[Data Boundary: Start]

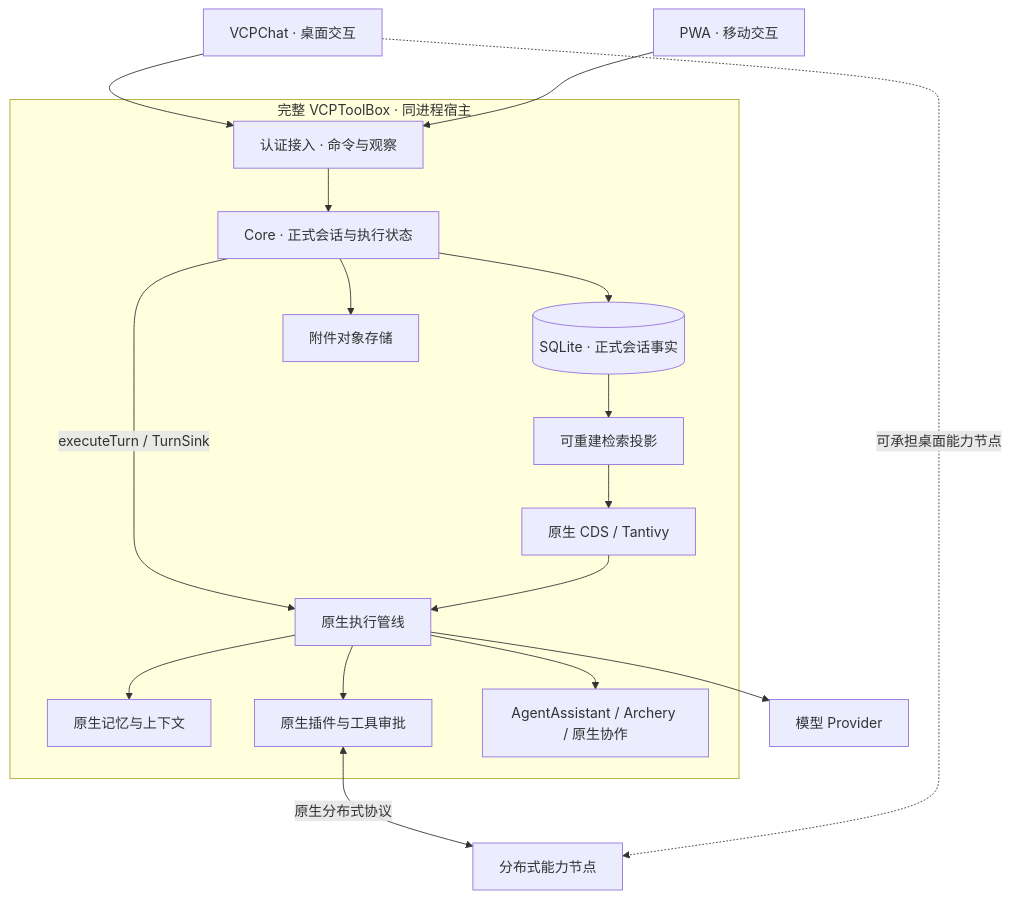
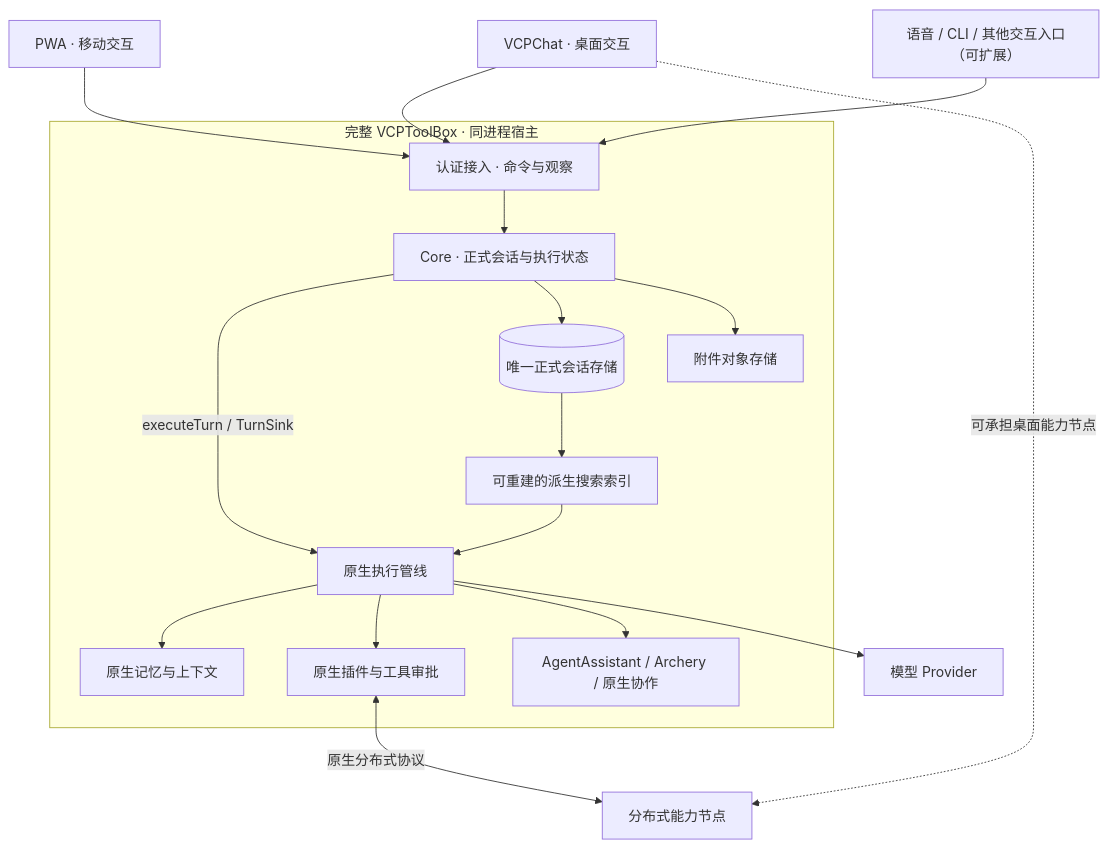
Before and after one commit to JENN2046/vcp-integrated: the diagram in docs/VISION.md, drawn with Mermaid. The commit also changed other lines of this file, not shown here.

````diff
--- a/docs/VISION.md
+++ b/docs/VISION.md
@@ -19,20 +19,20 @@
 ```mermaid
 flowchart TB
     Desktop["VCPChat · 桌面交互"] --> Access["认证接入 · 命令与观察"]
     Mobile["PWA · 移动交互"] --> Access
+    Other["语音 / CLI / 其他交互入口（可扩展）"] --> Access
     subgraph Host["完整 VCPToolBox · 同进程宿主"]
         Access --> Core["Core · 正式会话与执行状态"]
         Core -->|executeTurn / TurnSink| Native["原生执行管线"]
-        Core --> Store[("SQLite · 正式会话事实")]
+        Core --> Store[("唯一正式会话存储")]
         Core --> Files["附件对象存储"]
         Native --> Memory["原生记忆与上下文"]
         Native --> Tools["原生插件与工具审批"]
         Native --> AA["AgentAssistant / Archery / 原生协作"]
-        Store --> Projection["可重建检索投影"]
-        Projection --> CDS["原生 CDS / Tantivy"]
-        CDS --> Native
+        Store --> Index["可重建的派生搜索索引"]
+        Index --> Native
     end
     Native --> Provider["模型 Provider"]
     Tools <-->|原生分布式协议| Nodes["分布式能力节点"]
     Desktop -.->|可承担桌面能力节点| Nodes
 ```
````
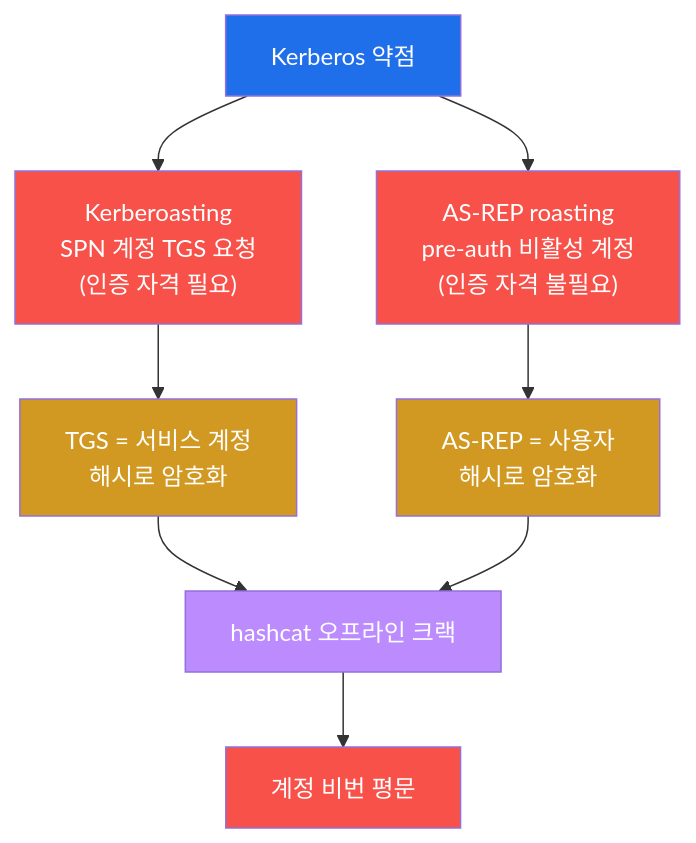
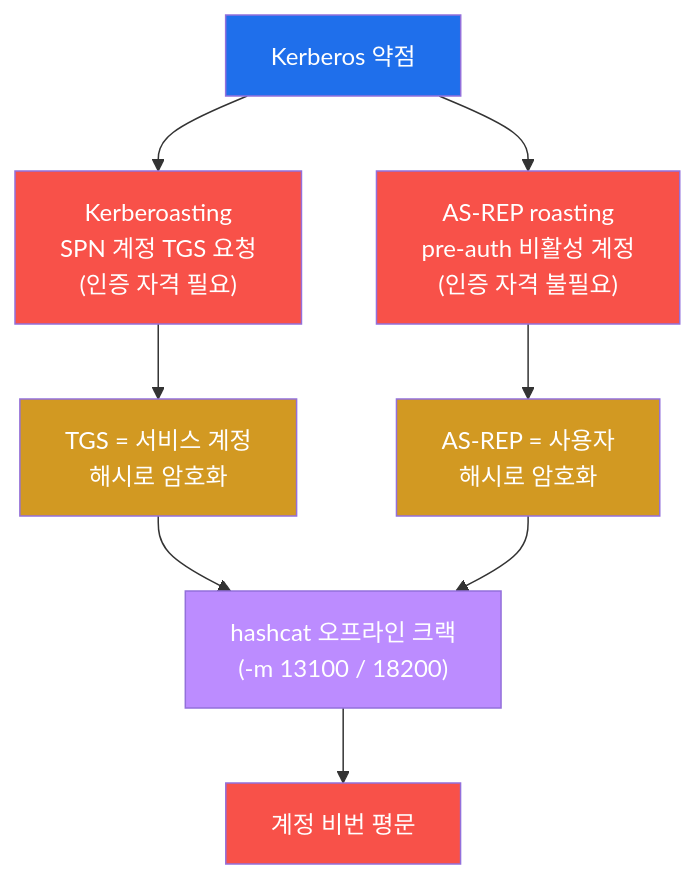
The fourth of 5 diagrams in contents/training/attack-adv/lecture_week09.md (mrgrit/tw2), drawn with Mermaid before and after one commit. The commit also changed other lines of this file, not shown here.

First line of the commit message:
docs(attack-adv): W09 강의 골드 확장 (203→325줄) — 정직 스코핑('없음 확인'도 정찰)·AD 4객체·Kerberoast/AS-REP hashcat 모드·BloodHound·임의작명

````diff
--- a/contents/training/attack-adv/lecture_week09.md
+++ b/contents/training/attack-adv/lecture_week09.md
@@ -126,18 +194,18 @@
 ```mermaid
 graph TD
     KRB["Kerberos 약점"]
     KRB --> KR["Kerberoasting<br/>SPN 계정 TGS 요청<br/>(인증 자격 필요)"]
     KRB --> AR["AS-REP roasting<br/>pre-auth 비활성 계정<br/>(인증 자격 불필요)"]
     KR --> TGS["TGS = 서비스 계정<br/>해시로 암호화"]
     AR --> ASREP["AS-REP = 사용자<br/>해시로 암호화"]
-    TGS --> CRACK["hashcat 오프라인 크랙"]
+    TGS --> CRACK["hashcat 오프라인 크랙<br/>(-m 13100 / 18200)"]
     ASREP --> CRACK
     CRACK --> CRED["계정 비번 평문"]
     style KRB fill:#1f6feb,color:#fff
     style KR fill:#f85149,color:#fff
     style AR fill:#f85149,color:#fff
     style TGS fill:#d29922,color:#fff
     style ASREP fill:#d29922,color:#fff
     style CRACK fill:#bc8cff,color:#fff
     style CRED fill:#f85149,color:#fff
 ```
````
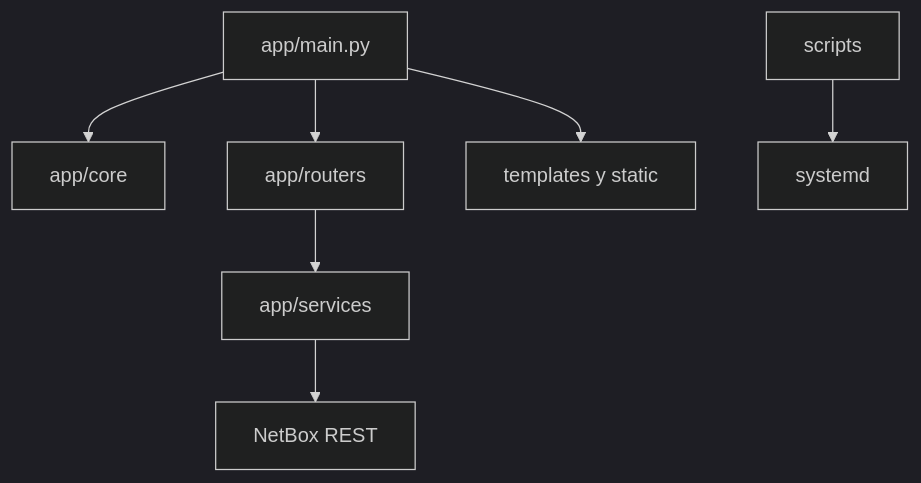
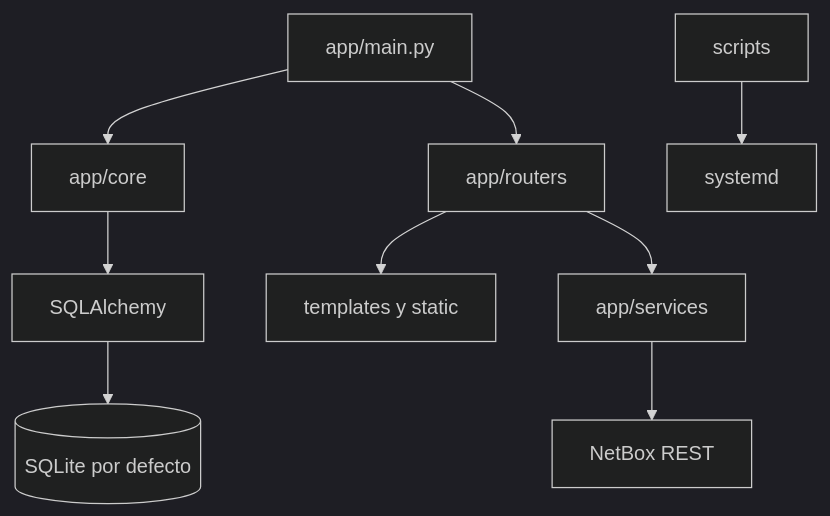
One commit to tito9903-byte/netdoc changed the second of 2 diagrams in docs/ARCHITECTURE.md. Above: the diagram before and after it, drawn with Mermaid (dark theme). The commit also changed other lines of this file, not shown here.

Commit message:
docs: describe access control architecture

````diff
--- a/docs/ARCHITECTURE.md
+++ b/docs/ARCHITECTURE.md
@@ -16,9 +16,11 @@
 ```mermaid
 flowchart TB
   M[app/main.py] --> C[app/core]
   M --> R[app/routers]
   R --> S[app/services]
-  M --> T[templates y static]
+  R --> T[templates y static]
   S --> B[NetBox REST]
-  D[scripts] --> SYS[systemd]
+  C --> DB[SQLAlchemy]
+  DB --> L[(SQLite por defecto)]
+  DPL[scripts] --> SYS[systemd]
 ```
````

[Data Boundary: End]

#### Exercise prompt
Print the material above word for word, and keep the pictures out of it.

#### Task response
Before and after one commit to JENN2046/vcp-integrated: the diagram in docs/VISION.md, drawn with Mermaid. The commit also changed other lines of this file, not shown here.

````diff
--- a/docs/VISION.md
+++ b/docs/VISION.md
@@ -19,20 +19,20 @@
 ```mermaid
 flowchart TB
     Desktop["VCPChat · 桌面交互"] --> Access["认证接入 · 命令与观察"]
     Mobile["PWA · 移动交互"] --> Access
+    Other["语音 / CLI / 其他交互入口（可扩展）"] --> Access
     subgraph Host["完整 VCPToolBox · 同进程宿主"]
         Access --> Core["Core · 正式会话与执行状态"]
         Core -->|executeTurn / TurnSink| Native["原生执行管线"]
-        Core --> Store[("SQLite · 正式会话事实")]
+        Core --> Store[("唯一正式会话存储")]
         Core --> Files["附件对象存储"]
         Native --> Memory["原生记忆与上下文"]
         Native --> Tools["原生插件与工具审批"]
         Native --> AA["AgentAssistant / Archery / 原生协作"]
-        Store --> Projection["可重建检索投影"]
-        Projection --> CDS["原生 CDS / Tantivy"]
-        CDS --> Native
+        Store --> Index["可重建的派生搜索索引"]
+        Index --> Native
     end
     Native --> Provider["模型 Provider"]
     Tools <-->|原生分布式协议| Nodes["分布式能力节点"]
     Desktop -.->|可承担桌面能力节点| Nodes
 ```
````
The fourth of 5 diagrams in contents/training/attack-adv/lecture_week09.md (mrgrit/tw2), drawn with Mermaid before and after one commit. The commit also changed other lines of this file, not shown here.

First line of the commit message:
docs(attack-adv): W09 강의 골드 확장 (203→325줄) — 정직 스코핑('없음 확인'도 정찰)·AD 4객체·Kerberoast/AS-REP hashcat 모드·BloodHound·임의작명

````diff
--- a/contents/training/attack-adv/lecture_week09.md
+++ b/contents/training/attack-adv/lecture_week09.md
@@ -126,18 +194,18 @@
 ```mermaid
 graph TD
     KRB["Kerberos 약점"]
     KRB --> KR["Kerberoasting<br/>SPN 계정 TGS 요청<br/>(인증 자격 필요)"]
     KRB --> AR["AS-REP roasting<br/>pre-auth 비활성 계정<br/>(인증 자격 불필요)"]
     KR --> TGS["TGS = 서비스 계정<br/>해시로 암호화"]
     AR --> ASREP["AS-REP = 사용자<br/>해시로 암호화"]
-    TGS --> CRACK["hashcat 오프라인 크랙"]
+    TGS --> CRACK["hashcat 오프라인 크랙<br/>(-m 13100 / 18200)"]
     ASREP --> CRACK
     CRACK --> CRED["계정 비번 평문"]
     style KRB fill:#1f6feb,color:#fff
     style KR fill:#f85149,color:#fff
     style AR fill:#f85149,color:#fff
     style TGS fill:#d29922,color:#fff
     style ASREP fill:#d29922,color:#fff
     style CRACK fill:#bc8cff,color:#fff
     style CRED fill:#f85149,color:#fff
 ```
````
One commit to tito9903-byte/netdoc changed the second of 2 diagrams in docs/ARCHITECTURE.md. Above: the diagram before and after it, drawn with Mermaid (dark theme). The commit also changed other lines of this file, not shown here.

Commit message:
docs: describe access control architecture

````diff
--- a/docs/ARCHITECTURE.md
+++ b/docs/ARCHITECTURE.md
@@ -16,9 +16,11 @@
 ```mermaid
 flowchart TB
   M[app/main.py] --> C[app/core]
   M --> R[app/routers]
   R --> S[app/services]
-  M --> T[templates y static]
+  R --> T[templates y static]
   S --> B[NetBox REST]
-  D[scripts] --> SYS[systemd]
+  C --> DB[SQLAlchemy]
+  DB --> L[(SQLite por defecto)]
+  DPL[scripts] --> SYS[systemd]
 ```
````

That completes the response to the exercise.